▸ Working data

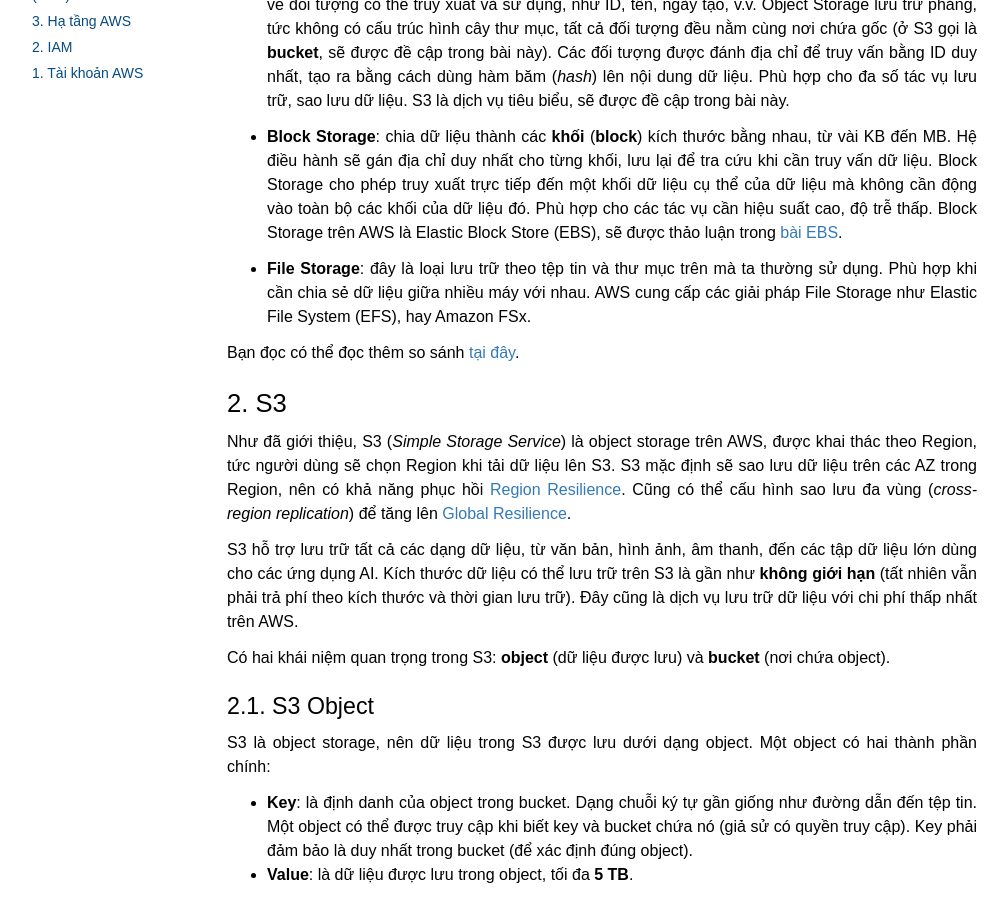
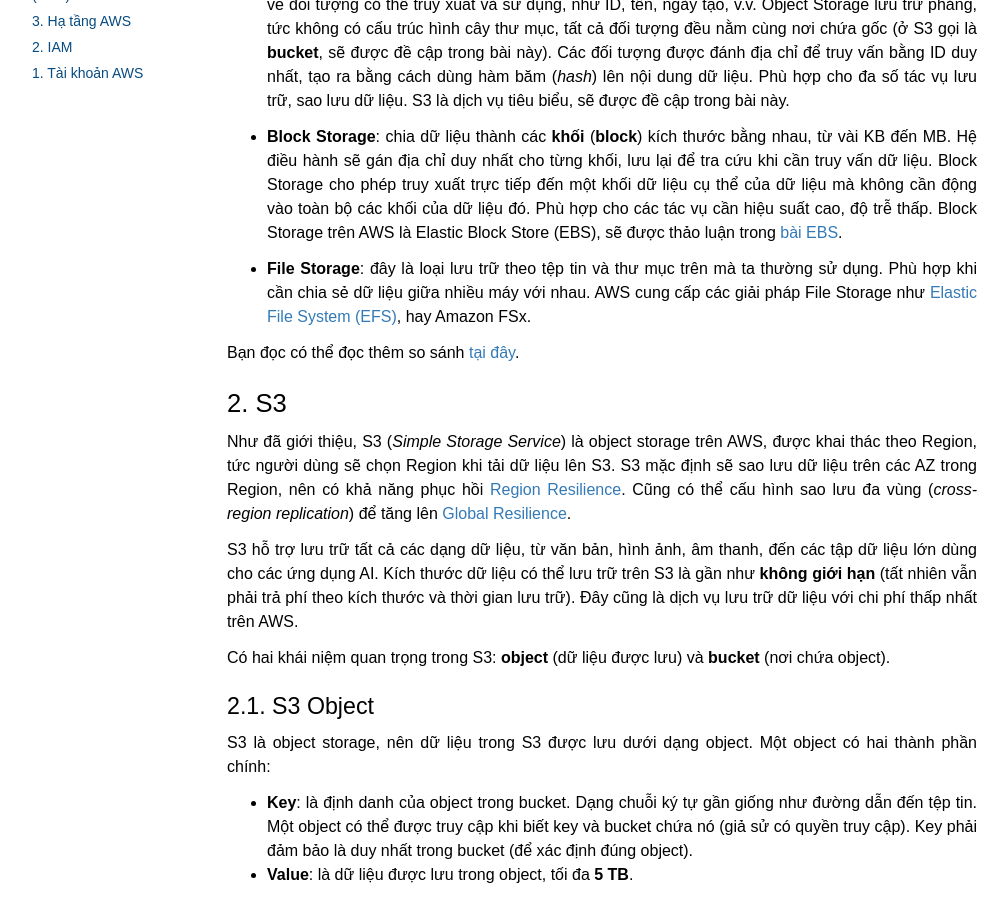
Before and after one commit to awscoban/awscoban.github.io, a Jekyll site: the page built from _posts/2025-11-30-s3-fundamental.md, in a window 1280 px wide and 900 px high, scrolled down 827 px. Shown: the whole window, without its empty margins (38-1046 px from the left). Built offline with Jekyll 4.4.1, drawn with Linux system fonts in a browser that asks for light colours; nearby versions of some CDN libraries; some of the changed lines change nothing that is shown.

Commit message:
chore: add link to efs

```diff
--- a/_posts/2025-11-30-s3-fundamental.md
+++ b/_posts/2025-11-30-s3-fundamental.md
@@ -40,8 +40,8 @@
 - **Block Storage**: chia dữ liệu thành các **khối** (**block**) kích thước bằng nhau, từ vài KB đến MB. Hệ điều hành sẽ gán địa chỉ duy nhất cho từng khối, lưu lại để tra cứu khi cần truy vấn dữ liệu. Block Storage cho phép truy xuất trực tiếp đến một khối dữ liệu cụ thể của dữ liệu mà không cần động vào toàn bộ các khối của dữ liệu đó. Phù hợp cho các tác vụ cần hiệu suất cao, độ trễ thấp. Block Storage trên AWS là Elastic Block Store (EBS), sẽ được thảo luận trong [bài EBS](/2025/12/20/ebs).
 
 
-- **File Storage**: đây là loại lưu trữ theo tệp tin và thư mục trên mà ta thường sử dụng. Phù hợp khi cần chia sẻ dữ liệu giữa nhiều máy với nhau. AWS cung cấp các giải pháp File Storage như Elastic File System (EFS), hay Amazon FSx.
-<!-- TODO: include EFS, FSx post link -->
+- **File Storage**: đây là loại lưu trữ theo tệp tin và thư mục trên mà ta thường sử dụng. Phù hợp khi cần chia sẻ dữ liệu giữa nhiều máy với nhau. AWS cung cấp các giải pháp File Storage như [Elastic File System (EFS)](/2025/12/24/efs), hay Amazon FSx.
+<!-- TODO: include FSx link -->
 
 Bạn đọc có thể đọc thêm so sánh [tại đây](https://aws.amazon.com/compare/the-difference-between-block-file-object-storage/).
 
```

▸ What you have to do
Report each line in the data above that holds the word "link" by copying it.

▸ Finished exercise
chore: add link to efs
-<!-- TODO: include EFS, FSx post link -->
+<!-- TODO: include FSx link -->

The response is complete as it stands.